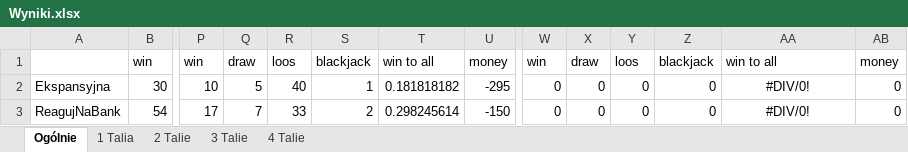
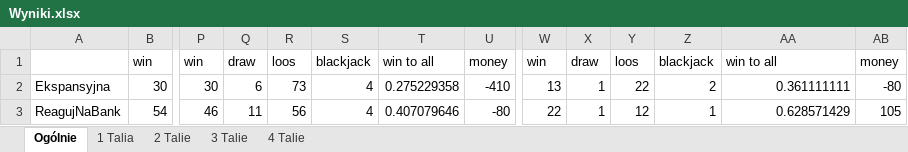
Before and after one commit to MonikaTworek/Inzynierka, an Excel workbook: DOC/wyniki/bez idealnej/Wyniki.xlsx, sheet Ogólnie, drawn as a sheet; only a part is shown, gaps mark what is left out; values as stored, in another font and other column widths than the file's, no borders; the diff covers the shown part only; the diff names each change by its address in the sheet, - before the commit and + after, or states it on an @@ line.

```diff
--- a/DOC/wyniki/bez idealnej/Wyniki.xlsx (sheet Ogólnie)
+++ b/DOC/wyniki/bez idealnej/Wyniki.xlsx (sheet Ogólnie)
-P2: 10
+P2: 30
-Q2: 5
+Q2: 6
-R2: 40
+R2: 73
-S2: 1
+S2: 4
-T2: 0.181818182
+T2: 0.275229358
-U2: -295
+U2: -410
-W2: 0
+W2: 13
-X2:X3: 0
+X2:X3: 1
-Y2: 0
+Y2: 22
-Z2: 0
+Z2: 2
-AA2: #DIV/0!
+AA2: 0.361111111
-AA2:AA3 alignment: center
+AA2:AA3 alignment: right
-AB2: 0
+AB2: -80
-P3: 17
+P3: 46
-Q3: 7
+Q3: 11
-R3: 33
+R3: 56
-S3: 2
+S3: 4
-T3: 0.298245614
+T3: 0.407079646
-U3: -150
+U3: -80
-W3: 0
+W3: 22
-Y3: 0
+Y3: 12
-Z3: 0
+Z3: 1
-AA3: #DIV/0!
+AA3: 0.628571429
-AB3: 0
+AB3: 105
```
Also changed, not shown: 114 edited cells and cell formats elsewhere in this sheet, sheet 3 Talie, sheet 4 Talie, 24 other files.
==================================================
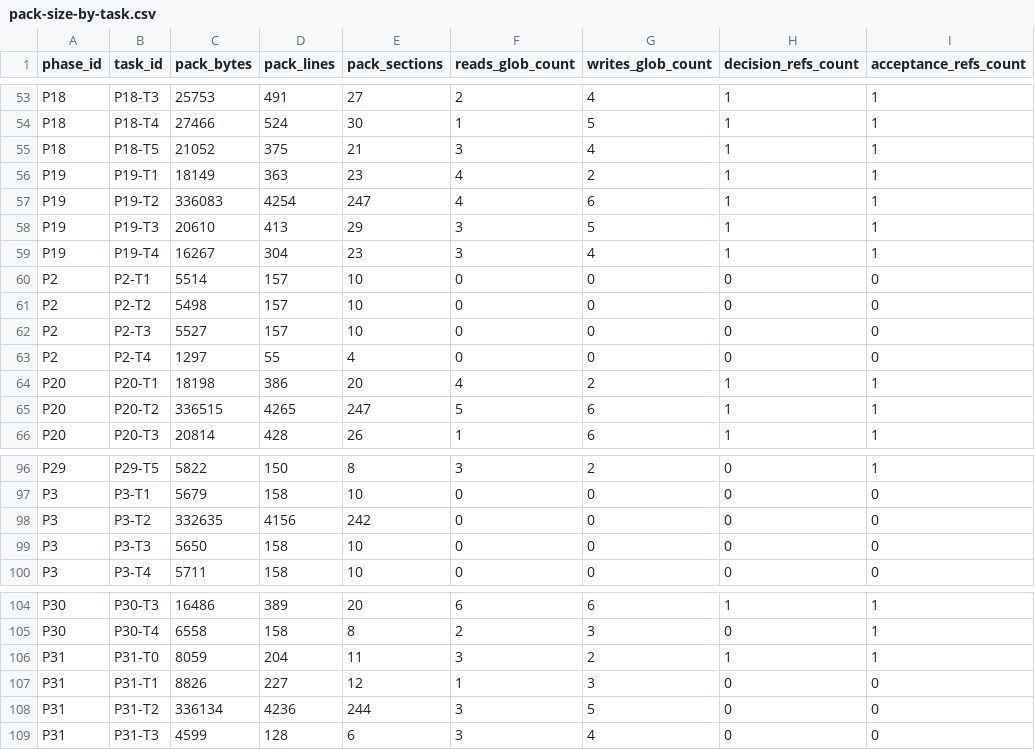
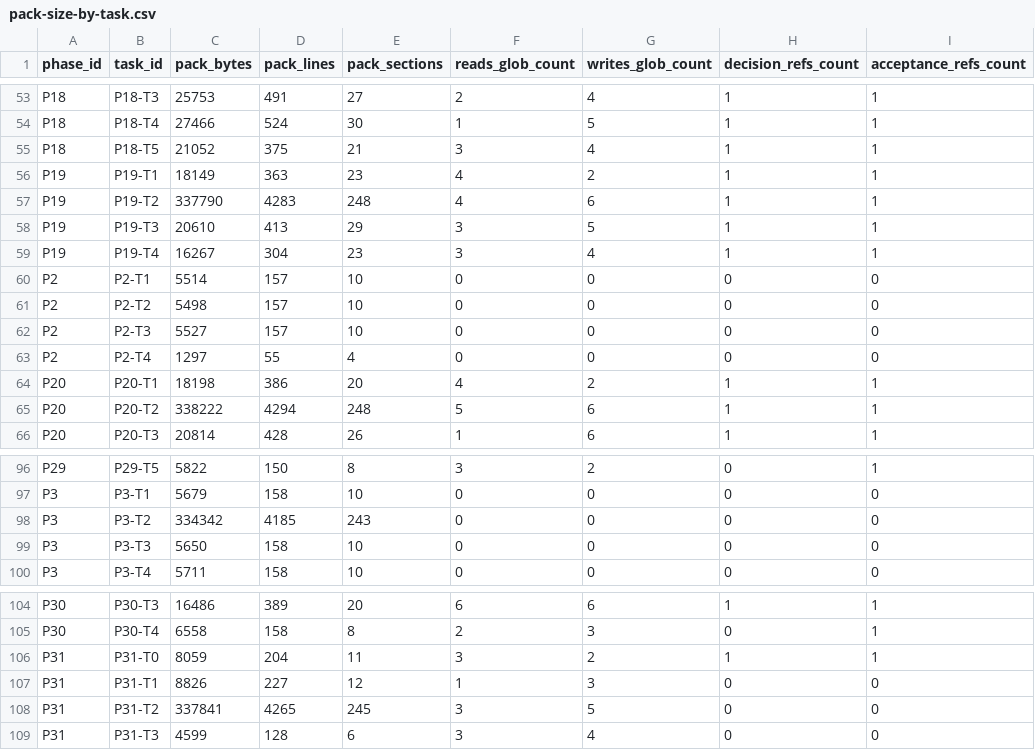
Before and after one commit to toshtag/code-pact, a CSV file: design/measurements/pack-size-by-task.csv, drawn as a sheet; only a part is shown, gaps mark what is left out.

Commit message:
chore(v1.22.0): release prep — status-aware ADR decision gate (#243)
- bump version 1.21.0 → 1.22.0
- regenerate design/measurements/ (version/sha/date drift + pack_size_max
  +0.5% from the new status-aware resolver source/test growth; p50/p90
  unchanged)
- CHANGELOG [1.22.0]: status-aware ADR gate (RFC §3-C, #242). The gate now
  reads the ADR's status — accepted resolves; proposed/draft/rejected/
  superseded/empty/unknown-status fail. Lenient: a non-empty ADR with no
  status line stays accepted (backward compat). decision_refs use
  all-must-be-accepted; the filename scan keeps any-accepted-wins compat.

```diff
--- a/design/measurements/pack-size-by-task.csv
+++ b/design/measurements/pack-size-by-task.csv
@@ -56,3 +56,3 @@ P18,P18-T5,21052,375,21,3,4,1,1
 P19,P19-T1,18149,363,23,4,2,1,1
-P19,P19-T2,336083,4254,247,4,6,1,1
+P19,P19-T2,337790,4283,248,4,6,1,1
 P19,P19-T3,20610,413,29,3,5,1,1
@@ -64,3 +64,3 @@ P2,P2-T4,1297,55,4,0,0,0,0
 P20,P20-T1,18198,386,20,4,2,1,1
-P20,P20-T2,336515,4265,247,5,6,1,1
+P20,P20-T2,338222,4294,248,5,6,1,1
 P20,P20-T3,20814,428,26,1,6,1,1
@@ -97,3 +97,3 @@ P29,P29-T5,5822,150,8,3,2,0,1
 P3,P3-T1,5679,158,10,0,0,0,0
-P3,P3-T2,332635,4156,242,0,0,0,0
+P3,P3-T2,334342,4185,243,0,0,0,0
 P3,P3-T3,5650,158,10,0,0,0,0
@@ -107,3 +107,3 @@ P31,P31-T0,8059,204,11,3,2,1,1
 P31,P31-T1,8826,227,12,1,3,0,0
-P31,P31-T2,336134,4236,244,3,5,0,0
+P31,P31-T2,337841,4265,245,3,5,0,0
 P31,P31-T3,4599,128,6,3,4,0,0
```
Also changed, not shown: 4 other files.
==================================================
* [WORK INSTRUCTION] Show the lines of the listing above with "Also".

* [SOLUTION BELOW]
Also changed, not shown: 114 edited cells and cell formats elsewhere in this sheet, sheet 3 Talie, sheet 4 Talie, 24 other files.
Also changed, not shown: 4 other files.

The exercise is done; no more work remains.